**GOAL OF THE EXERCISE**.
Exactly as written, print every line of the listing below and omit its pictures.

┄┄┄┄┄┄┄┄┄┄

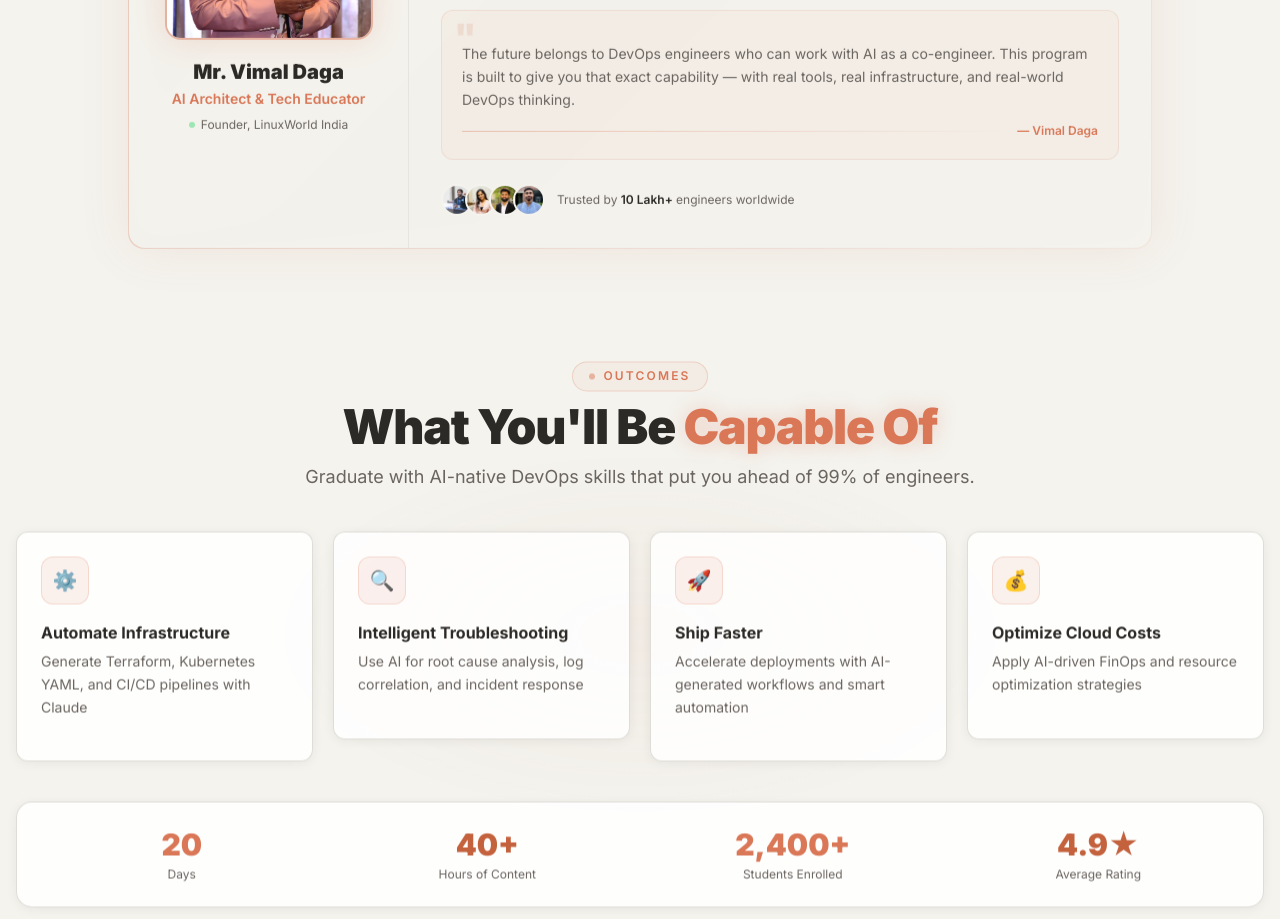
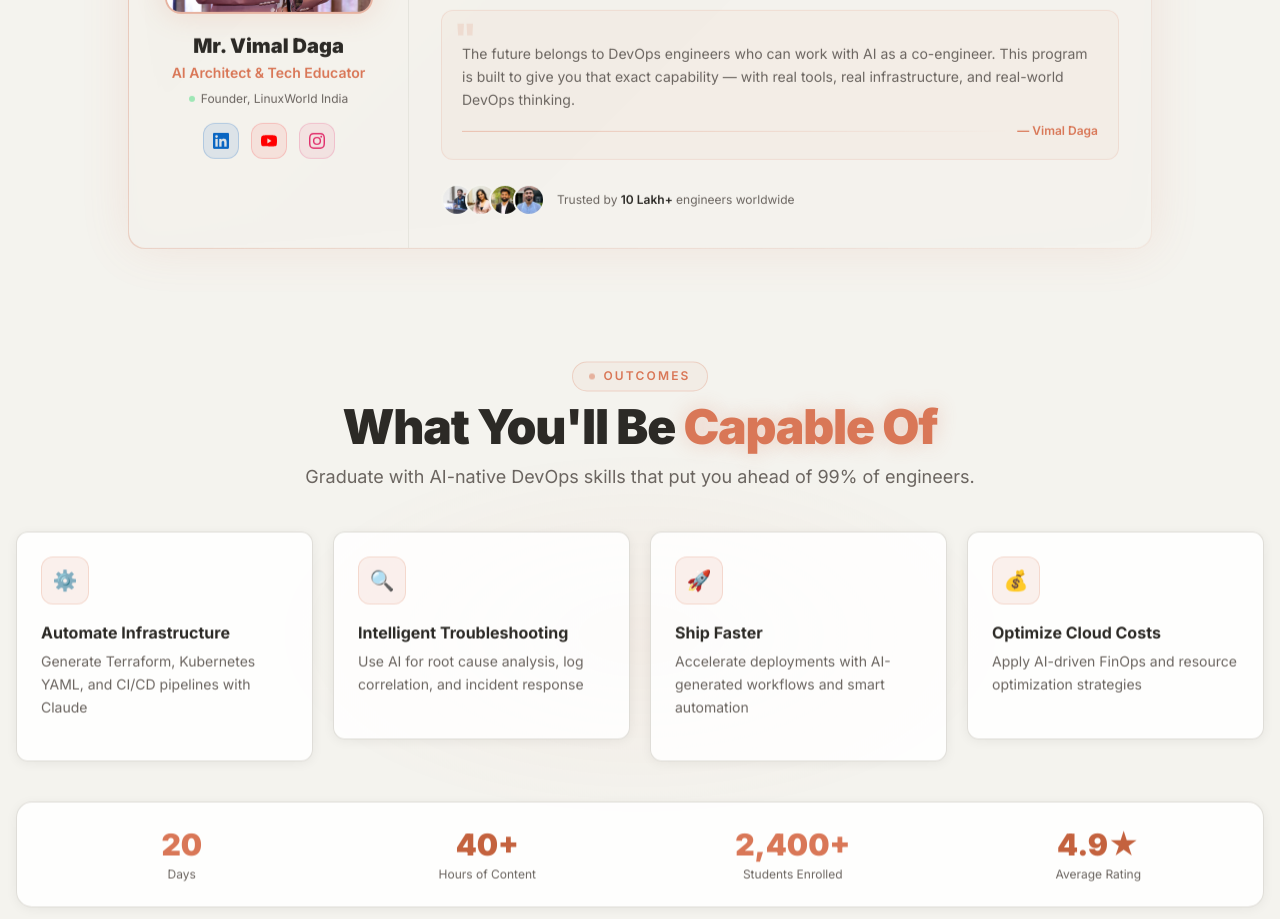
Before and after one commit to LWindia/Ai-agent-Claude, a React (Vite) app: page / in a window 1280 px wide. Shown: the part 7000-7919 px from the top of the page. Built offline with nearby package versions, Linux system fonts and the light colour scheme.

Commit message:
feat: add Vimal Daga social links to mentor section
- LinkedIn: linkedin.com/in/vimaldaga/
- YouTube: youtube.com/@IIECconnect
- Instagram: instagram.com/vimaldaga.india/
Icons placed below photo with hover scale effect

```diff
--- a/src/components/sections/MentorSection.tsx
+++ b/src/components/sections/MentorSection.tsx
@@ -79,6 +79,63 @@ export default function MentorSection() {
                     <div className="flex items-center justify-center gap-1.5 mt-2">
                       <span className="w-1.5 h-1.5 rounded-full bg-green-400 animate-pulse" />
                       <span className="text-text-secondary text-xs">Founder, LinuxWorld India</span>
+                    </div>
+
+                    {/* Social links */}
+                    <div className="flex items-center justify-center gap-3 mt-4">
+                      {/* LinkedIn */}
+                      <a
+                        href="https://www.linkedin.com/in/vimaldaga/"
+                        target="_blank"
+                        rel="noopener noreferrer"
+                        aria-label="Vimal Daga on LinkedIn (opens in new tab)"
+                        className="group"
+                      >
+                        <div
+                          className="w-9 h-9 rounded-xl flex items-center justify-center transition-all duration-200 group-hover:scale-110"
+                          style={{ background: 'rgba(10,102,194,0.1)', border: '1px solid rgba(10,102,194,0.2)' }}
+                        >
+                          <svg className="w-4 h-4" fill="#0A66C2" viewBox="0 0 24 24" aria-hidden="true">
+                            <path d="M20.447 20.452h-3.554v-5.569c0-1.328-.027-3.037-1.852-3.037-1.853 0-2.136 1.445-2.136 2.939v5.667H9.351V9h3.414v1.561h.046c.477-.9 1.637-1.85 3.37-1.85 3.601 0 4.267 2.37 4.267 5.455v6.286zM5.337 7.433a2.062 2.062 0 01-2.063-2.065 2.064 2.064 0 112.063 2.065zm1.782 13.019H3.555V9h3.564v11.452zM22.225 0H1.771C.792 0 0 .774 0 1.729v20.542C0 23.227.792 24 1.771 24h20.451C23.2 24 24 23.227 24 22.271V1.729C24 .774 23.2 0 22.222 0h.003z"/>
+                          </svg>
+                        </div>
+                      </a>
+
+                      {/* YouTube */}
+                      <a
+                        href="https://www.youtube.com/@IIECconnect"
+                        target="_blank"
+                        rel="noopener noreferrer"
+                        aria-label="Vimal Daga on YouTube (opens in new tab)"
+                        className="group"
+                      >
+                        <div
+                          className="w-9 h-9 rounded-xl flex items-center justify-center transition-all duration-200 group-hover:scale-110"
+                          style={{ background: 'rgba(255,0,0,0.07)', border: '1px solid rgba(255,0,0,0.15)' }}
+                        >
+                          <svg className="w-4 h-4" fill="#FF0000" viewBox="0 0 24 24" aria-hidden="true">
+                            <path d="M23.498 6.186a3.016 3.016 0 00-2.122-2.136C19.505 3.545 12 3.545 12 3.545s-7.505 0-9.377.505A3.017 3.017 0 00.502 6.186C0 8.07 0 12 0 12s0 3.93.502 5.814a3.016 3.016 0 002.122 2.136c1.871.505 9.376.505 9.376.505s7.505 0 9.377-.505a3.015 3.015 0 002.122-2.136C24 15.93 24 12 24 12s0-3.93-.502-5.814zM9.545 15.568V8.432L15.818 12l-6.273 3.568z"/>
+                          </svg>
+                        </div>
+                      </a>
+
+                      {/* Instagram */}
+                      <a
+                        href="https://www.instagram.com/vimaldaga.india/"
+                        target="_blank"
+                        rel="noopener noreferrer"
+                        aria-label="Vimal Daga on Instagram (opens in new tab)"
+                        className="group"
+                      >
+                        <div
+                          className="w-9 h-9 rounded-xl flex items-center justify-center transition-all duration-200 group-hover:scale-110"
+                          style={{ background: 'rgba(225,48,108,0.08)', border: '1px solid rgba(225,48,108,0.18)' }}
+                        >
+                          <svg className="w-4 h-4" fill="#E1306C" viewBox="0 0 24 24" aria-hidden="true">
+                            <path d="M12 2.163c3.204 0 3.584.012 4.85.07 3.252.148 4.771 1.691 4.919 4.919.058 1.265.069 1.645.069 4.849 0 3.205-.012 3.584-.069 4.849-.149 3.225-1.664 4.771-4.919 4.919-1.266.058-1.644.07-4.85.07-3.204 0-3.584-.012-4.849-.07-3.26-.149-4.771-1.699-4.919-4.92-.058-1.265-.07-1.644-.07-4.849 0-3.204.013-3.583.07-4.849.149-3.227 1.664-4.771 4.919-4.919 1.266-.057 1.645-.069 4.849-.069zM12 0C8.741 0 8.333.014 7.053.072 2.695.272.273 2.69.073 7.052.014 8.333 0 8.741 0 12c0 3.259.014 3.668.072 4.948.2 4.358 2.618 6.78 6.98 6.98C8.333 23.986 8.741 24 12 24c3.259 0 3.668-.014 4.948-.072 4.354-.2 6.782-2.618 6.979-6.98.059-1.28.073-1.689.073-4.948 0-3.259-.014-3.667-.072-4.947-.196-4.354-2.617-6.78-6.979-6.98C15.668.014 15.259 0 12 0zm0 5.838a6.162 6.162 0 100 12.324 6.162 6.162 0 000-12.324zM12 16a4 4 0 110-8 4 4 0 010 8zm6.406-11.845a1.44 1.44 0 100 2.881 1.44 1.44 0 000-2.881z"/>
+                          </svg>
+                        </div>
+                      </a>
                     </div>
                   </div>
                 </div>
```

┄┄┄┄┄┄┄┄┄┄

**RESPONSE BELOW**.
Before and after one commit to LWindia/Ai-agent-Claude, a React (Vite) app: page / in a window 1280 px wide. Shown: the part 7000-7919 px from the top of the page. Built offline with nearby package versions, Linux system fonts and the light colour scheme.

Commit message:
feat: add Vimal Daga social links to mentor section
- LinkedIn: linkedin.com/in/vimaldaga/
- YouTube: youtube.com/@IIECconnect
- Instagram: instagram.com/vimaldaga.india/
Icons placed below photo with hover scale effect

```diff
--- a/src/components/sections/MentorSection.tsx
+++ b/src/components/sections/MentorSection.tsx
@@ -79,6 +79,63 @@ export default function MentorSection() {
                     <div className="flex items-center justify-center gap-1.5 mt-2">
                       <span className="w-1.5 h-1.5 rounded-full bg-green-400 animate-pulse" />
                       <span className="text-text-secondary text-xs">Founder, LinuxWorld India</span>
+                    </div>
+
+                    {/* Social links */}
+                    <div className="flex items-center justify-center gap-3 mt-4">
+                      {/* LinkedIn */}
+                      <a
+                        href="https://www.linkedin.com/in/vimaldaga/"
+                        target="_blank"
+                        rel="noopener noreferrer"
+                        aria-label="Vimal Daga on LinkedIn (opens in new tab)"
+                        className="group"
+                      >
+                        <div
+                          className="w-9 h-9 rounded-xl flex items-center justify-center transition-all duration-200 group-hover:scale-110"
+                          style={{ background: 'rgba(10,102,194,0.1)', border: '1px solid rgba(10,102,194,0.2)' }}
+                        >
+                          <svg className="w-4 h-4" fill="#0A66C2" viewBox="0 0 24 24" aria-hidden="true">
+                            <path d="M20.447 20.452h-3.554v-5.569c0-1.328-.027-3.037-1.852-3.037-1.853 0-2.136 1.445-2.136 2.939v5.667H9.351V9h3.414v1.561h.046c.477-.9 1.637-1.85 3.37-1.85 3.601 0 4.267 2.37 4.267 5.455v6.286zM5.337 7.433a2.062 2.062 0 01-2.063-2.065 2.064 2.064 0 112.063 2.065zm1.782 13.019H3.555V9h3.564v11.452zM22.225 0H1.771C.792 0 0 .774 0 1.729v20.542C0 23.227.792 24 1.771 24h20.451C23.2 24 24 23.227 24 22.271V1.729C24 .774 23.2 0 22.222 0h.003z"/>
+                          </svg>
+                        </div>
+                      </a>
+
+                      {/* YouTube */}
+                      <a
+                        href="https://www.youtube.com/@IIECconnect"
+                        target="_blank"
+                        rel="noopener noreferrer"
+                        aria-label="Vimal Daga on YouTube (opens in new tab)"
+                        className="group"
+                      >
+                        <div
+                          className="w-9 h-9 rounded-xl flex items-center justify-center transition-all duration-200 group-hover:scale-110"
+                          style={{ background: 'rgba(255,0,0,0.07)', border: '1px solid rgba(255,0,0,0.15)' }}
+                        >
+                          <svg className="w-4 h-4" fill="#FF0000" viewBox="0 0 24 24" aria-hidden="true">
+                            <path d="M23.498 6.186a3.016 3.016 0 00-2.122-2.136C19.505 3.545 12 3.545 12 3.545s-7.505 0-9.377.505A3.017 3.017 0 00.502 6.186C0 8.07 0 12 0 12s0 3.93.502 5.814a3.016 3.016 0 002.122 2.136c1.871.505 9.376.505 9.376.505s7.505 0 9.377-.505a3.015 3.015 0 002.122-2.136C24 15.93 24 12 24 12s0-3.93-.502-5.814zM9.545 15.568V8.432L15.818 12l-6.273 3.568z"/>
+                          </svg>
+                        </div>
+                      </a>
+
+                      {/* Instagram */}
+                      <a
+                        href="https://www.instagram.com/vimaldaga.india/"
+                        target="_blank"
+                        rel="noopener noreferrer"
+                        aria-label="Vimal Daga on Instagram (opens in new tab)"
+                        className="group"
+                      >
+                        <div
+                          className="w-9 h-9 rounded-xl flex items-center justify-center transition-all duration-200 group-hover:scale-110"
+                          style={{ background: 'rgba(225,48,108,0.08)', border: '1px solid rgba(225,48,108,0.18)' }}
+                        >
+                          <svg className="w-4 h-4" fill="#E1306C" viewBox="0 0 24 24" aria-hidden="true">
+                            <path d="M12 2.163c3.204 0 3.584.012 4.85.07 3.252.148 4.771 1.691 4.919 4.919.058 1.265.069 1.645.069 4.849 0 3.205-.012 3.584-.069 4.849-.149 3.225-1.664 4.771-4.919 4.919-1.266.058-1.644.07-4.85.07-3.204 0-3.584-.012-4.849-.07-3.26-.149-4.771-1.699-4.919-4.92-.058-1.265-.07-1.644-.07-4.849 0-3.204.013-3.583.07-4.849.149-3.227 1.664-4.771 4.919-4.919 1.266-.057 1.645-.069 4.849-.069zM12 0C8.741 0 8.333.014 7.053.072 2.695.272.273 2.69.073 7.052.014 8.333 0 8.741 0 12c0 3.259.014 3.668.072 4.948.2 4.358 2.618 6.78 6.98 6.98C8.333 23.986 8.741 24 12 24c3.259 0 3.668-.014 4.948-.072 4.354-.2 6.782-2.618 6.979-6.98.059-1.28.073-1.689.073-4.948 0-3.259-.014-3.667-.072-4.947-.196-4.354-2.617-6.78-6.979-6.98C15.668.014 15.259 0 12 0zm0 5.838a6.162 6.162 0 100 12.324 6.162 6.162 0 000-12.324zM12 16a4 4 0 110-8 4 4 0 010 8zm6.406-11.845a1.44 1.44 0 100 2.881 1.44 1.44 0 000-2.881z"/>
+                          </svg>
+                        </div>
+                      </a>
                     </div>
                   </div>
                 </div>
```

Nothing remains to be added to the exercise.